Turkey may lift state of emergency after elections: Erdoğan

Turkey may lift state of emergency after elections: Erdoğan

ANKARA
Turkey may lift state of emergency after elections: Erdoğan

The state of emergency declared in the wake of the July 2016 failed coup attempt may be lifted after the June 24 elections, President Recep Tayyip Erdoğan said late June 7.

During a live broadcast on private broadcasters CNN Türk and Kanal D, Erdoğan answered the questions of Mehmet Soysal, the CEO of Demirören Media Group, and Hande Fırat, daily Hürriyet’s Ankara representative. The program, aired from the historic parliament building in Ankara, was moderated by Kanal D anchor Buket Aydın.

“God willing, we will review the state of emergency after the elections and we may lift it. We will work on it after we form a cabinet. The issue will not linger on for so long. We will take a step and move on,” Erdoğan said following a question.

'Mahmur may be another target in Iraq'

As Turkey considers to carry out an operation in northern Iraq’s mountainous Qandil region where high-ranking members of the outlawed Kurdistan Workers’ Party (PKK) are hiding, Erdoğan said the United Nations refugee camp Mahmur in the Arbil governorate could be another target.

“I am announcing this for the first time. Mahmur is very important. If the United Nations cannot solve this problem, we will strike Mahmur,” he said, describing the camp as a “breeding ground for terrorists.”

He stressed that a military operation targeting PKK bases in Qandil and Sinjar would be launched if “Turkey is threatened and if Baghdad says it is unable to solve the problem.”

Canal Istanbul and opposition

The Turkish president slammed the opposition during the program, arguing that only his ruling Justice and Development Party (AKP) proposed “tangible plans and projects” to the electorate ahead of the elections.
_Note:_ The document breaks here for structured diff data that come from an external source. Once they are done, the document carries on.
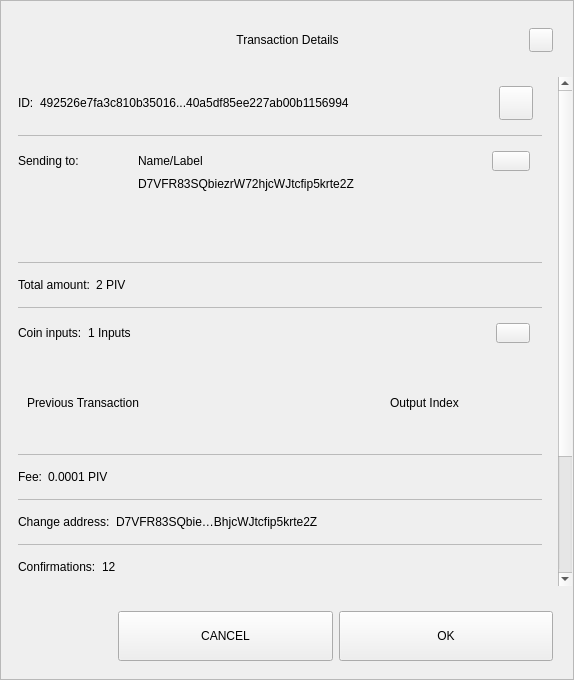
Above: src/qt/pivx/forms/sendconfirmdialog.ui from PIVX-Project/PIVX before the change. Below: the same form after it.
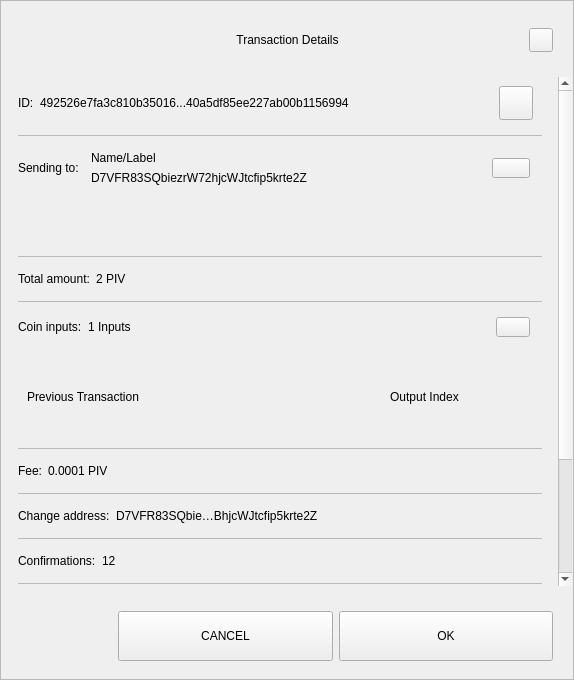
That is the form after the change.

Commit message:
[GUI] fix sendconfirmdialog layout
textSendLabel and textSend in the same widget

```diff
--- a/src/qt/pivx/forms/sendconfirmdialog.ui
+++ b/src/qt/pivx/forms/sendconfirmdialog.ui
@@ -219,7 +219,7 @@
               <x>0</x>
               <y>0</y>
               <width>556</width>
-              <height>703</height>
+              <height>690</height>
              </rect>
             </property>
             <property name="autoFillBackground">
@@ -336,13 +336,16 @@
                 </item>
                 <item>
                  <widget class="QWidget" name="contentOutputsLabel" native="true">
-                  <layout class="QHBoxLayout" name="horizontalLayout_11" stretch="0,0,0">
+                  <layout class="QHBoxLayout" name="horizontalLayout_11" stretch="0,1,0">
                    <property name="spacing">
                     <number>0</number>
                    </property>
                    <property name="leftMargin">
                     <number>0</number>
                    </property>
+                   <property name="topMargin">
+                    <number>0</number>
+                   </property>
                    <property name="rightMargin">
                     <number>12</number>
                    </property>
@@ -351,15 +354,9 @@
                    </property>
                    <item>
                     <widget class="QLabel" name="labelSend">
-                     <property name="minimumSize">
-                      <size>
-                       <width>120</width>
-                       <height>0</height>
-                      </size>
-                     </property>
                      <property name="maximumSize">
                       <size>
-                       <width>120</width>
+                       <width>16777215</width>
                        <height>16777215</height>
                       </size>
                      </property>
@@ -369,10 +366,23 @@
                     </widget>
                    </item>
                    <item>
-                    <widget class="QLabel" name="textSendLabel">
-                     <property name="text">
-                      <string>Name/Label</string>
-                     </property>
+                    <widget class="QWidget" name="widget" native="true">
+                      <layout class="QVBoxLayout" name="verticalLayout_6">
+                       <item>
+                        <widget class="QLabel" name="textSendLabel">
+                         <property name="text">
+                          <string>Name/Label</string>
+                         </property>
+                        </widget>
+                       </item>
+                       <item>
+                        <widget class="QLabel" name="textSend">
+                         <property name="text">
+                          <string>D7VFR83SQbiezrW72hjcWJtcfip5krte2Z</string>
+                         </property>
+                        </widget>
+                       </item>
+                      </layout>
                     </widget>
                    </item>
                    <item>
@@ -403,53 +413,6 @@
                   </layout>
                  </widget>
                 </item>
-                <item>
-                 <widget class="QWidget" name="contentOutputsAddress" native="true">
-                  <layout class="QHBoxLayout" name="horizontalLayout_outputs" stretch="0,0">
-                   <property name="spacing">
-                    <number>0</number>
-                   </property>
-                   <property name="leftMargin">
-                    <number>0</number>
-                   </property>
-                   <property name="topMargin">
-                    <number>0</number>
-                   </property>
-                   <property name="rightMargin">
-                    <number>12</number>
-                   </property>
-                   <property name="bottomMargin">
-                    <number>9</number>
-                   </property>
-                   <item>
-                    <widget class="QLabel" name="labelSendLabel">
-                     <property name="minimumSize">
-                      <size>
-                       <width>120</width>
-                       <height>0</height>
-                      </size>
-                     </property>
-                     <property name="maximumSize">
-                      <size>
-                       <width>120</width>
-                       <height>16777215</height>
-                      </size>
-                     </property>
-                     <property name="text">
-                      <string/>
-                     </property>
-                    </widget>
-                   </item>
-                   <item>
-                    <widget class="QLabel" name="textSend">
-                     <property name="text">
-                      <string>D7VFR83SQbiezrW72hjcWJtcfip5krte2Z</string>
-                     </property>
-                    </widget>
-                   </item>
-                  </layout>
-                 </widget>
-                </item>
                 <item>
                  <widget class="QScrollArea" name="outputsScrollArea">
                   <property name="minimumSize">
```
The commit also changes 2 other files.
He pointed out Canal Istanbul as an example of such projects.

Once completed, the canal will reduce shipping traffic passing through the Bosphorus Strait, removing the risk of ships crashing into historic seafront mansions, Erdoğan said.

“It is a strategic project, it is not done for pleasure. We will also use the two sides of Canal Istanbul as a reserve area in Istanbul’s urban renewal,” he said, noting that the earthquake-prone older buildings closer to the city center would be demolished and new residences would be built near the canal for their owners.

“Does the opposition propose such projects? No, they do not speak about such things. Promising happiness and peace is not a project, it can only be a wish. They just do not explain how they would realize these wishes,” the president said, targeting Muharrem İnce, the presidential candidate from the main opposition Republican People’s Party (CHP).

Earlier on June 7, too, Erdoğan had directly taken aim at İnce, accusing him of “manipulating the electorate.”

“They say they will demolish the [presidential] palace. Your leader [Kemal Kılıçdaroğlu] used to say the same thing. Then he came to the palace willingly. You will never even have the opportunity to even come to the palace,” he said at a campaign rally in the southern province of Mersin.

Erdoğan accused the CHP of pledging to destroy “what the [ruling Justice and Development Party] has built during its 16 years in office,” adding that the opposition only aims to “return to the old Turkey.”

Canal Istanbul, Recep Tayyip Erdoğan, June 24 elections